‘Realistic’, ‘atmosphere’, and ‘overall feel’ are all words which I’ve seen used in respect of PES 16 which all make the experience sound very promising indeed. PES 16’s developers Konami haven’t attempted to overhaul PES 15 but what they have done is very simply (and very successfully) worked on improving the systems which already worked very well last year.
This game isn’t just a case of getting your players to pass the ball forward as quickly as possible in order to score and then move on. Rather, each and every player on your team has his own particular skills and abilities which you have time to develop and actually use. What’s more, the better you are at unleashing the power of any one player the better your chances of being able to unlock the skills of the players around them thus enhancing your team overall – just like real football, then. It thus stands to reason that this game doesn’t merely revolve around the brightest and best teams of the footballing world. If you have the ability to unlock the skills of your team you have as much chance of making good progress playing as a team from Serbia as you would if you chose Real Madrid.
The movement offered in this game is fluid and simply excellent and in this version the tackling has actually been developed to allow for greater unpredictability which clearly adds much to the challenge offered. There’s also an improvement in the collision system which allows players to really get stuck in and jostle with each other – again, realism and atmosphere are present here in spades.
The game is obviously focused on football, but some of the developments in PES 16 compared to last year’s version are fun, if not essential. You can, therefore, choose how your player will celebrate upon scoring a goal – I wonder if you can choose to get booked by making him remove his top. There is also ‘dynamic weather’, which means that a match which starts dry will potentially see some rain at some point which will obviously affect the playing conditions. As mentioned then, not essential but they do add an extra dimension of realism to this game.
Compared to the previous version, the referees have calmed down somewhat and so sliding tackles and heavy two-footers aren’t necessarily punished as you would expect. This will either excite you or aggravate you, but it could be argued that it does at least allow for smoother continuity of play.
The more astute footie fans amongst you will be wondering when I’m going to mention FIFA 16. Well, wait no more. Here it is, in a nutshell – don’t buy FIFA 16, buy PES 16. There, done. The things that FIFA does better include the officially licensed leagues and cups, and the general presentation of menus. I ask you, however, do those details matter enough for you to consider purchasing the FIFA game over the PES game? Well, s’up to you obviously, but if it’s all about the football then the choice is clear.

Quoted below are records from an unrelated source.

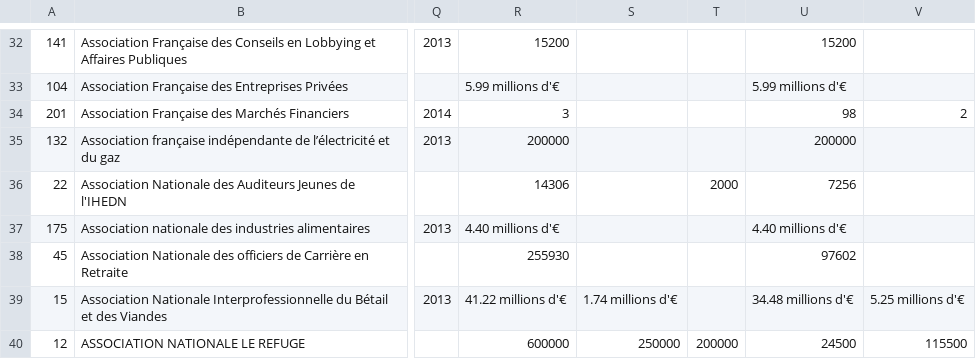
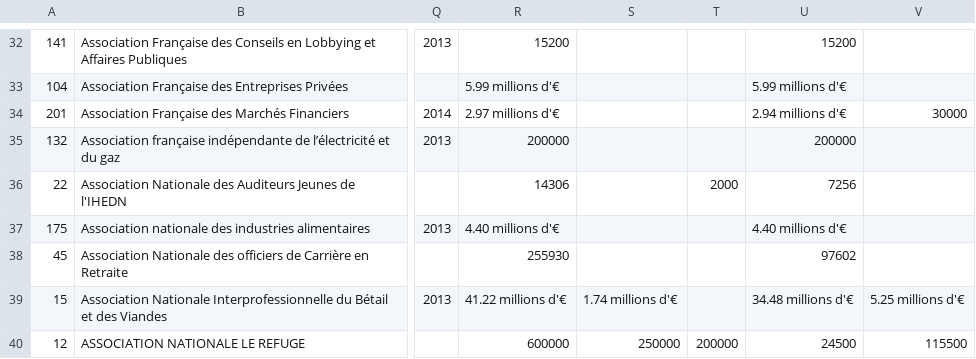
Before and after one commit to regardscitoyens/registres-lobbying, a CSV file: data/registre-lobbying-AN-v2.csv, drawn as a sheet; only a part is shown, gaps mark what is left out; the diff covers the shown part only; the diff names each change by its address in the sheet, - before the commit and + after, or states it on an @@ line.

Commit message:
update registre

```diff
--- a/data/registre-lobbying-AN-v2.csv
+++ b/data/registre-lobbying-AN-v2.csv
-R34: 3
+R34: 2.97 millions d'€
-U34: 98
+U34: 2.94 millions d'€
-V34: 2
+V34: 30000
```
Also changed, not shown: 10 edited cells elsewhere in this file, 3 other files.
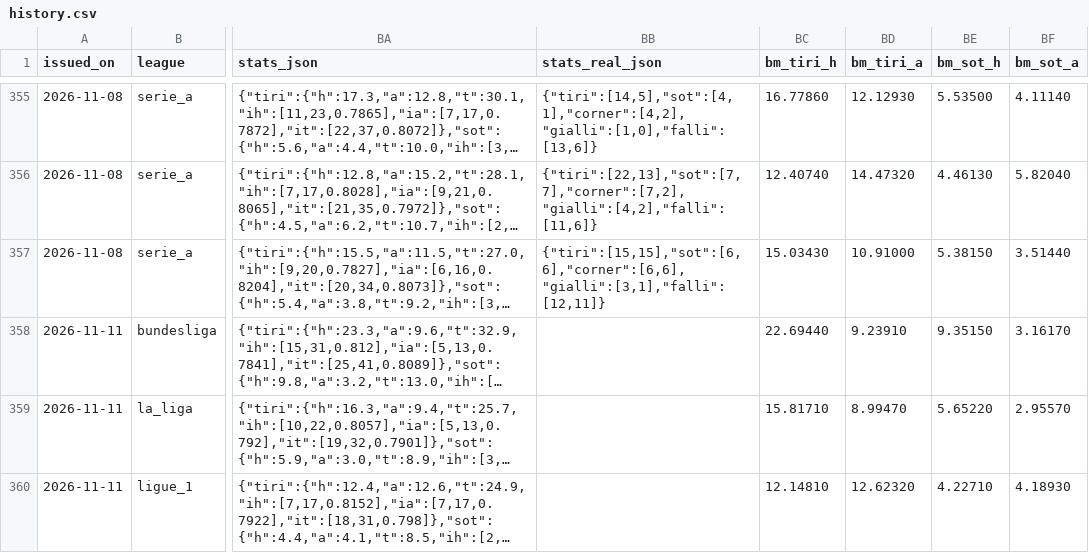
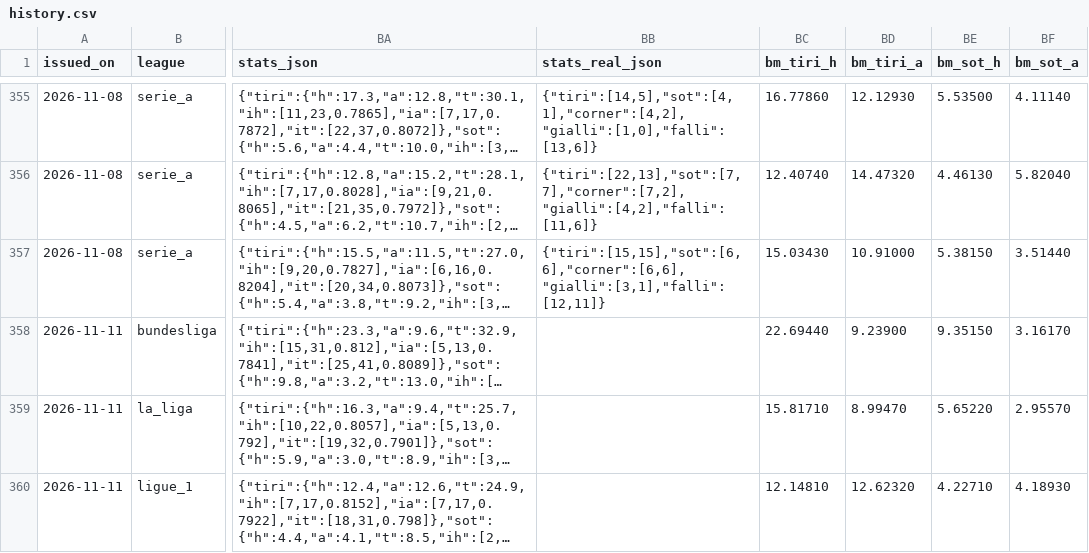
Before and after one commit to riccardogobbo01/football-predictor, a CSV file: docs/history.csv, drawn as a sheet; only a part is shown, gaps mark what is left out; long unchanged cells end in …; the diff covers the shown part only; the diff names each change by its address in the sheet, - before the commit and + after, or states it on an @@ line.

```diff
--- a/docs/history.csv
+++ b/docs/history.csv
-BD358 (bm_tiri_a): 9.23910
+BD358 (bm_tiri_a): 9.23900
```
Also changed, not shown: 39 edited cells elsewhere in this file, 4 other files.
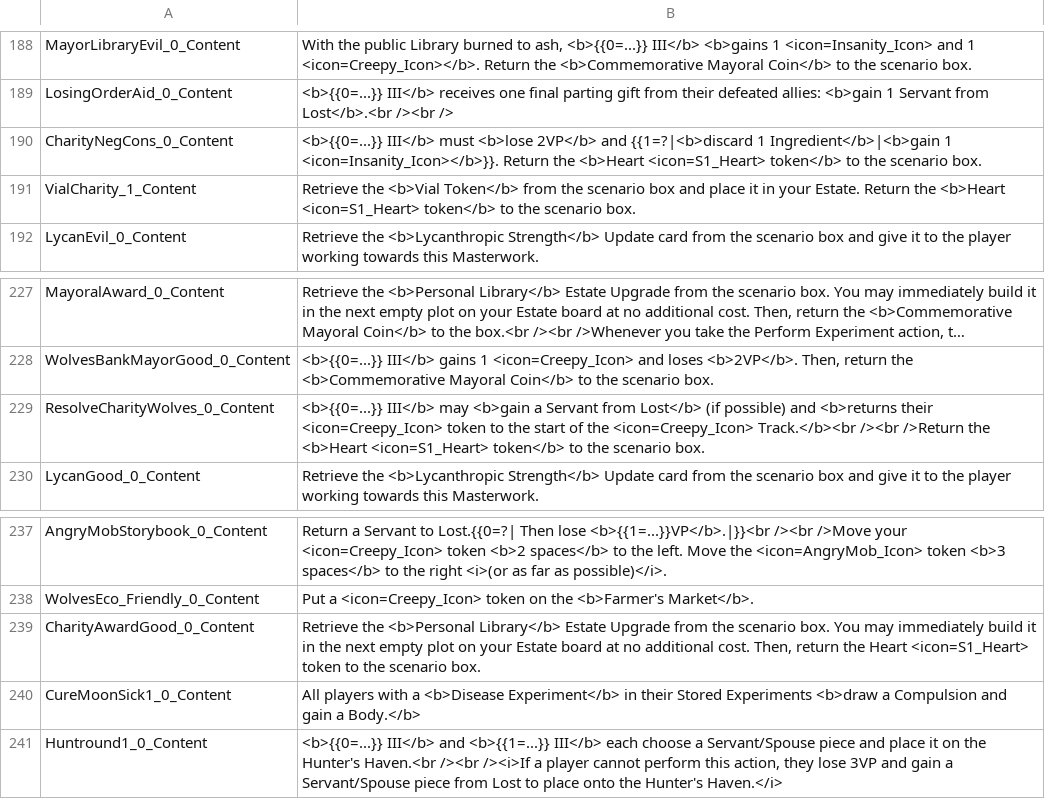
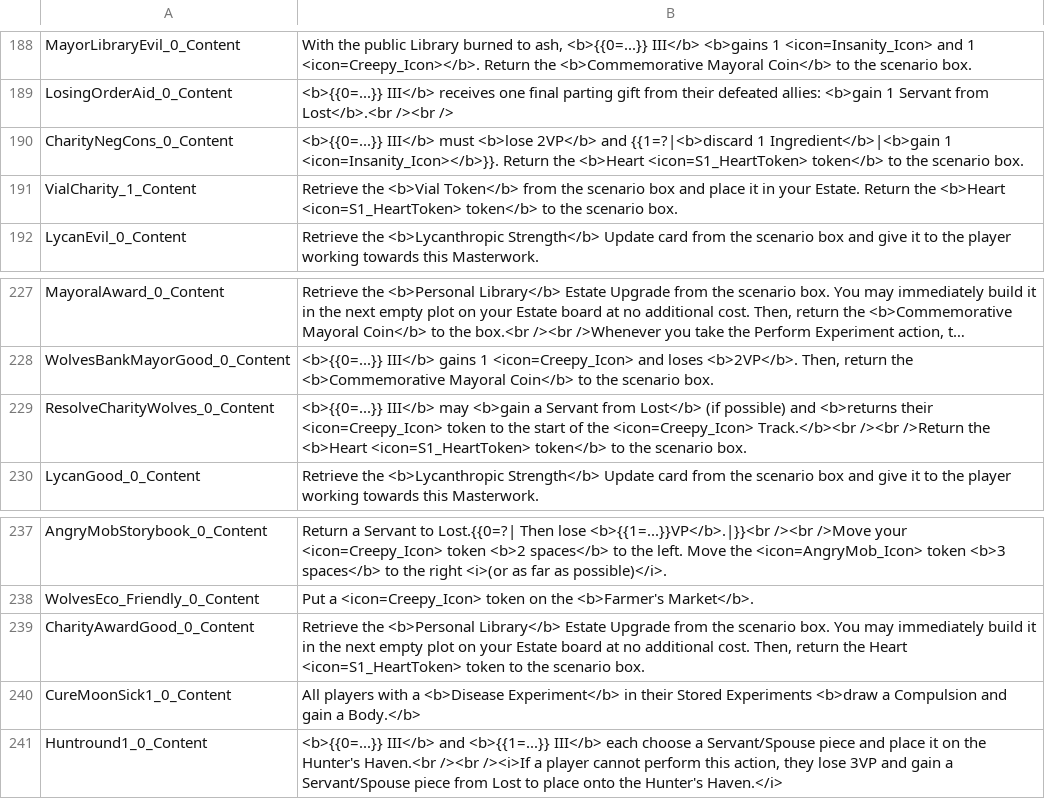
Before and after one commit to manzor99/MyFathersWork-FanMadeCompanionApp, a CSV file: MyFathersWorkWebApp/MyFathersWorkWebApp/wwwroot/localization/TheCostOfDisease_Gameplay_Localization.csv, drawn as a sheet; only a part is shown, gaps mark what is left out; long unchanged cells end in …; the diff names each change by its address in the sheet, - before the commit and + after, or states it on an @@ line.

Commit message:
fix(TheCostOfDisease): fix player selection, sanity track title, DetEffectContinue, and popup icons

```diff
--- a/MyFathersWorkWebApp/MyFathersWorkWebApp/wwwroot/localization/TheCostOfDisease_Gameplay_Localization.csv
+++ b/MyFathersWorkWebApp/MyFathersWorkWebApp/wwwroot/localization/TheCostOfDisease_Gameplay_Localization.csv
-B190: …the <b>Heart <icon=S1_Heart> token</b> to…
+B190: …the <b>Heart <icon=S1_HeartToken> token</b> to…
-B191: …the <b>Heart <icon=S1_Heart> token</b> to…
+B191: …the <b>Heart <icon=S1_HeartToken> token</b> to…
-B229: …the <b>Heart <icon=S1_Heart> token</b> to…
+B229: …the <b>Heart <icon=S1_HeartToken> token</b> to…
-B239: …the Heart <icon=S1_Heart> token to…
+B239: …the Heart <icon=S1_HeartToken> token to…
```
Also changed, not shown: docs/localization/TheCostOfDisease_Gameplay_Localization.csv, 6 other files.
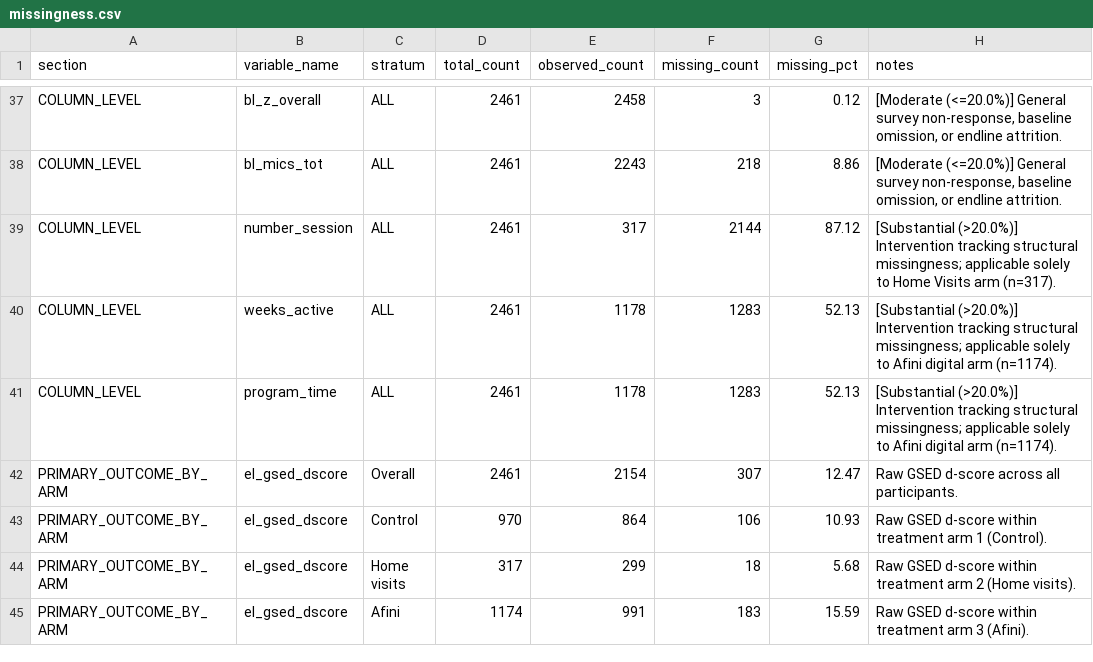
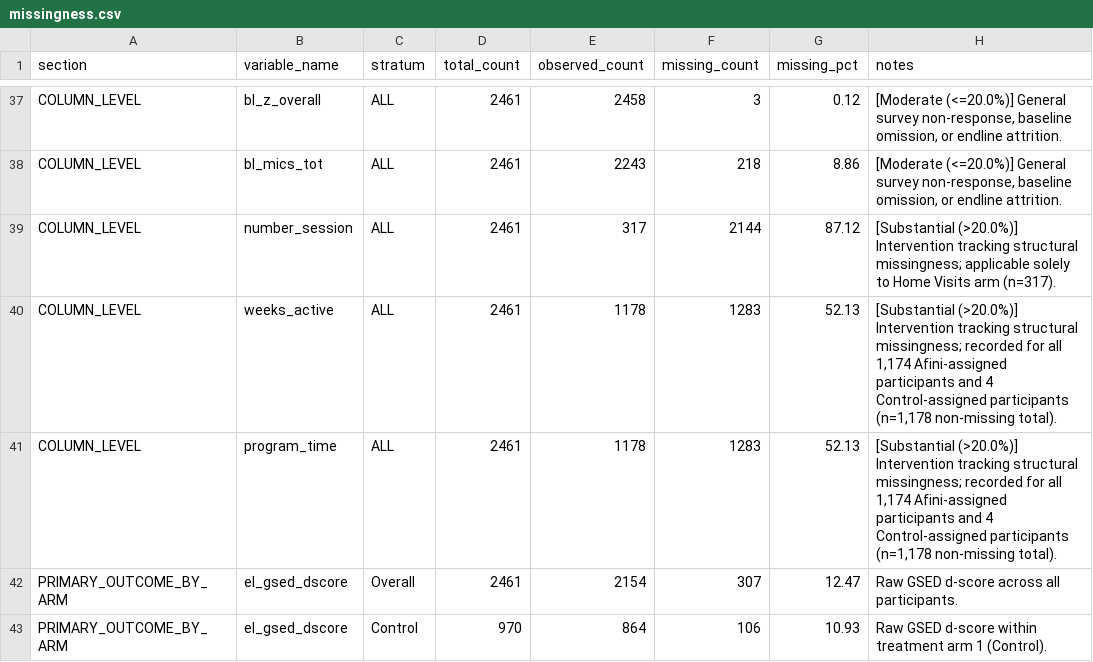
Before and after one commit to nayanojwal0810/Yantra---Industrial-Anomaly-Detection-Monitoring, a CSV file: validation/V1_dataset_audit/outputs/missingness.csv, drawn as a sheet; only a part is shown, gaps mark what is left out; the shorter side is filled out with more unchanged rows.

```diff
--- a/validation/V1_dataset_audit/outputs/missingness.csv
+++ b/validation/V1_dataset_audit/outputs/missingness.csv
@@ -39,4 +39,4 @@ COLUMN_LEVEL,bl_mics_tot,ALL,2461,2243,218,8.86,"[Moderate (<=20.0%)] General su
 COLUMN_LEVEL,number_session,ALL,2461,317,2144,87.12,[Substantial (>20.0%)] Intervention tracking structural missingness; applicable solely to Home Visits arm (n=317).
-COLUMN_LEVEL,weeks_active,ALL,2461,1178,1283,52.13,[Substantial (>20.0%)] Intervention tracking structural missingness; applicable solely to Afini digital arm (n=1174).
-COLUMN_LEVEL,program_time,ALL,2461,1178,1283,52.13,[Substantial (>20.0%)] Intervention tracking structural missingness; applicable solely to Afini digital arm (n=1174).
+COLUMN_LEVEL,weeks_active,ALL,2461,1178,1283,52.13,"[Substantial (>20.0%)] Intervention tracking structural missingness; recorded for all 1,174 Afini-assigned participants and 4 Control-assigned participants (n=1,178 non-missing total)."
+COLUMN_LEVEL,program_time,ALL,2461,1178,1283,52.13,"[Substantial (>20.0%)] Intervention tracking structural missingness; recorded for all 1,174 Afini-assigned participants and 4 Control-assigned participants (n=1,178 non-missing total)."
 PRIMARY_OUTCOME_BY_ARM,el_gsed_dscore,Overall,2461,2154,307,12.47,Raw GSED d-score across all participants.
```
Also changed, not shown: validation/V1_dataset_audit/outputs/column_profile.csv, validation/V1_dataset_audit/outputs/participant_count_reconciliation.csv, 6 other files.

PES 16 is aimed at the discerning football fan, who is more interested in the gameplay than the fact that FIFA’s licensing means that PES doesn’t feature officially licensed English Premier League or German Bundesliga. But other than that, PES 16 offers football in all its finery and the details are simply stunning. And when I’ve included a total of zero puns, it seems the appropriate time to conclude by saying that Konami have scored the equivalent of a hat-trick with this game. Get it; it’s really good.